_ACTIVITY_. Write the material out again, line by line, exactly as it is.

_DATASET ENTRIES_.
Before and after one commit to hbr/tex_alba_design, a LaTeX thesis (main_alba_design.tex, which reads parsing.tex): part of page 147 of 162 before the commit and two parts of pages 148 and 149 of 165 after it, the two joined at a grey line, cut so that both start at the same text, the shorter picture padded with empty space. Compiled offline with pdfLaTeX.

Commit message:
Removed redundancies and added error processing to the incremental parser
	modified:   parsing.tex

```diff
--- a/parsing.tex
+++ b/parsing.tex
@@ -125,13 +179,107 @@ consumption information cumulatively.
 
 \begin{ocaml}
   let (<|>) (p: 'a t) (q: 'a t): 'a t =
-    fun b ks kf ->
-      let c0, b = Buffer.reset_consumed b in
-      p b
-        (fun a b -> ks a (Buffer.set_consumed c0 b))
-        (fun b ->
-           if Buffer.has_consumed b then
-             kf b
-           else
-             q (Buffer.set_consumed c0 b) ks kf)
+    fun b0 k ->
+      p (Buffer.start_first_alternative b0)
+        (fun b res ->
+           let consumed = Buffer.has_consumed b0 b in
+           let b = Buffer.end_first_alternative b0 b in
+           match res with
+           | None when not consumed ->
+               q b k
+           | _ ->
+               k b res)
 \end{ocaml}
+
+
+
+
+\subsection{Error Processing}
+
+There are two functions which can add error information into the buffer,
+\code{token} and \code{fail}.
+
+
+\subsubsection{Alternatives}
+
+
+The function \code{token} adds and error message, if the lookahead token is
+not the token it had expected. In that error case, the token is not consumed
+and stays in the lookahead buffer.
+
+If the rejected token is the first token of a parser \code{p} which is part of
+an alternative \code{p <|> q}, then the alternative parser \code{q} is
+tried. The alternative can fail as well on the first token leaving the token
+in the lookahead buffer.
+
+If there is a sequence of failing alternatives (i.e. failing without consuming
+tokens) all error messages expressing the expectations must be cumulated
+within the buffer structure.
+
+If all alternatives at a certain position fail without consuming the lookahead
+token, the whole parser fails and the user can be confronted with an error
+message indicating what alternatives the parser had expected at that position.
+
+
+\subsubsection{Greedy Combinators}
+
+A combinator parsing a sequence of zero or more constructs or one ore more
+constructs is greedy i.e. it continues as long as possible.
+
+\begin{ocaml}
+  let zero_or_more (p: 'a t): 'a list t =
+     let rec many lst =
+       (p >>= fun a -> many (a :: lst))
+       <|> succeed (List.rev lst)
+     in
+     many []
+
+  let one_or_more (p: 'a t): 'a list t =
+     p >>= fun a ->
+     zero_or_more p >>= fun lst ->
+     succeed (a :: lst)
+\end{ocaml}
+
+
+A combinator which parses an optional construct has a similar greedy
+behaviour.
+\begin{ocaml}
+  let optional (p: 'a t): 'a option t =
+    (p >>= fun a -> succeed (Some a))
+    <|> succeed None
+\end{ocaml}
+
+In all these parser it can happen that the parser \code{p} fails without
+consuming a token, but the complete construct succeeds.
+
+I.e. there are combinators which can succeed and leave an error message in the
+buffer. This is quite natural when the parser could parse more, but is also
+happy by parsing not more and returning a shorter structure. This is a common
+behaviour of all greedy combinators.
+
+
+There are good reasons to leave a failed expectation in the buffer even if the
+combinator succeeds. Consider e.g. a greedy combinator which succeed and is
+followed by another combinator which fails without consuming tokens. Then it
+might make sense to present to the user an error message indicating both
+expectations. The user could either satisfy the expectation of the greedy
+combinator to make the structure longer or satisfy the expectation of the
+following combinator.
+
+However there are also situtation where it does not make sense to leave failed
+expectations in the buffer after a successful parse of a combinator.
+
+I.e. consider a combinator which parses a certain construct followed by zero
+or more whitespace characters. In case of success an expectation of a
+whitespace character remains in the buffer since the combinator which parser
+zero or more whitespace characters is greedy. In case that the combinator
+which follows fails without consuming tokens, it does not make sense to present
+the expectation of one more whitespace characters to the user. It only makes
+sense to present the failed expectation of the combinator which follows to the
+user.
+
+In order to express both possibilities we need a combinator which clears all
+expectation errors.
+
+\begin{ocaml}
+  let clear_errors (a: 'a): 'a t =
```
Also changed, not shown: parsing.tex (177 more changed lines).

_YOUR RESPONSE_.
Before and after one commit to hbr/tex_alba_design, a LaTeX thesis (main_alba_design.tex, which reads parsing.tex): part of page 147 of 162 before the commit and two parts of pages 148 and 149 of 165 after it, the two joined at a grey line, cut so that both start at the same text, the shorter picture padded with empty space. Compiled offline with pdfLaTeX.

Commit message:
Removed redundancies and added error processing to the incremental parser
	modified:   parsing.tex

```diff
--- a/parsing.tex
+++ b/parsing.tex
@@ -125,13 +179,107 @@ consumption information cumulatively.
 
 \begin{ocaml}
   let (<|>) (p: 'a t) (q: 'a t): 'a t =
-    fun b ks kf ->
-      let c0, b = Buffer.reset_consumed b in
-      p b
-        (fun a b -> ks a (Buffer.set_consumed c0 b))
-        (fun b ->
-           if Buffer.has_consumed b then
-             kf b
-           else
-             q (Buffer.set_consumed c0 b) ks kf)
+    fun b0 k ->
+      p (Buffer.start_first_alternative b0)
+        (fun b res ->
+           let consumed = Buffer.has_consumed b0 b in
+           let b = Buffer.end_first_alternative b0 b in
+           match res with
+           | None when not consumed ->
+               q b k
+           | _ ->
+               k b res)
 \end{ocaml}
+
+
+
+
+\subsection{Error Processing}
+
+There are two functions which can add error information into the buffer,
+\code{token} and \code{fail}.
+
+
+\subsubsection{Alternatives}
+
+
+The function \code{token} adds and error message, if the lookahead token is
+not the token it had expected. In that error case, the token is not consumed
+and stays in the lookahead buffer.
+
+If the rejected token is the first token of a parser \code{p} which is part of
+an alternative \code{p <|> q}, then the alternative parser \code{q} is
+tried. The alternative can fail as well on the first token leaving the token
+in the lookahead buffer.
+
+If there is a sequence of failing alternatives (i.e. failing without consuming
+tokens) all error messages expressing the expectations must be cumulated
+within the buffer structure.
+
+If all alternatives at a certain position fail without consuming the lookahead
+token, the whole parser fails and the user can be confronted with an error
+message indicating what alternatives the parser had expected at that position.
+
+
+\subsubsection{Greedy Combinators}
+
+A combinator parsing a sequence of zero or more constructs or one ore more
+constructs is greedy i.e. it continues as long as possible.
+
+\begin{ocaml}
+  let zero_or_more (p: 'a t): 'a list t =
+     let rec many lst =
+       (p >>= fun a -> many (a :: lst))
+       <|> succeed (List.rev lst)
+     in
+     many []
+
+  let one_or_more (p: 'a t): 'a list t =
+     p >>= fun a ->
+     zero_or_more p >>= fun lst ->
+     succeed (a :: lst)
+\end{ocaml}
+
+
+A combinator which parses an optional construct has a similar greedy
+behaviour.
+\begin{ocaml}
+  let optional (p: 'a t): 'a option t =
+    (p >>= fun a -> succeed (Some a))
+    <|> succeed None
+\end{ocaml}
+
+In all these parser it can happen that the parser \code{p} fails without
+consuming a token, but the complete construct succeeds.
+
+I.e. there are combinators which can succeed and leave an error message in the
+buffer. This is quite natural when the parser could parse more, but is also
+happy by parsing not more and returning a shorter structure. This is a common
+behaviour of all greedy combinators.
+
+
+There are good reasons to leave a failed expectation in the buffer even if the
+combinator succeeds. Consider e.g. a greedy combinator which succeed and is
+followed by another combinator which fails without consuming tokens. Then it
+might make sense to present to the user an error message indicating both
+expectations. The user could either satisfy the expectation of the greedy
+combinator to make the structure longer or satisfy the expectation of the
+following combinator.
+
+However there are also situtation where it does not make sense to leave failed
+expectations in the buffer after a successful parse of a combinator.
+
+I.e. consider a combinator which parses a certain construct followed by zero
+or more whitespace characters. In case of success an expectation of a
+whitespace character remains in the buffer since the combinator which parser
+zero or more whitespace characters is greedy. In case that the combinator
+which follows fails without consuming tokens, it does not make sense to present
+the expectation of one more whitespace characters to the user. It only makes
+sense to present the failed expectation of the combinator which follows to the
+user.
+
+In order to express both possibilities we need a combinator which clears all
+expectation errors.
+
+\begin{ocaml}
+  let clear_errors (a: 'a): 'a t =
```
Also changed, not shown: parsing.tex (177 more changed lines).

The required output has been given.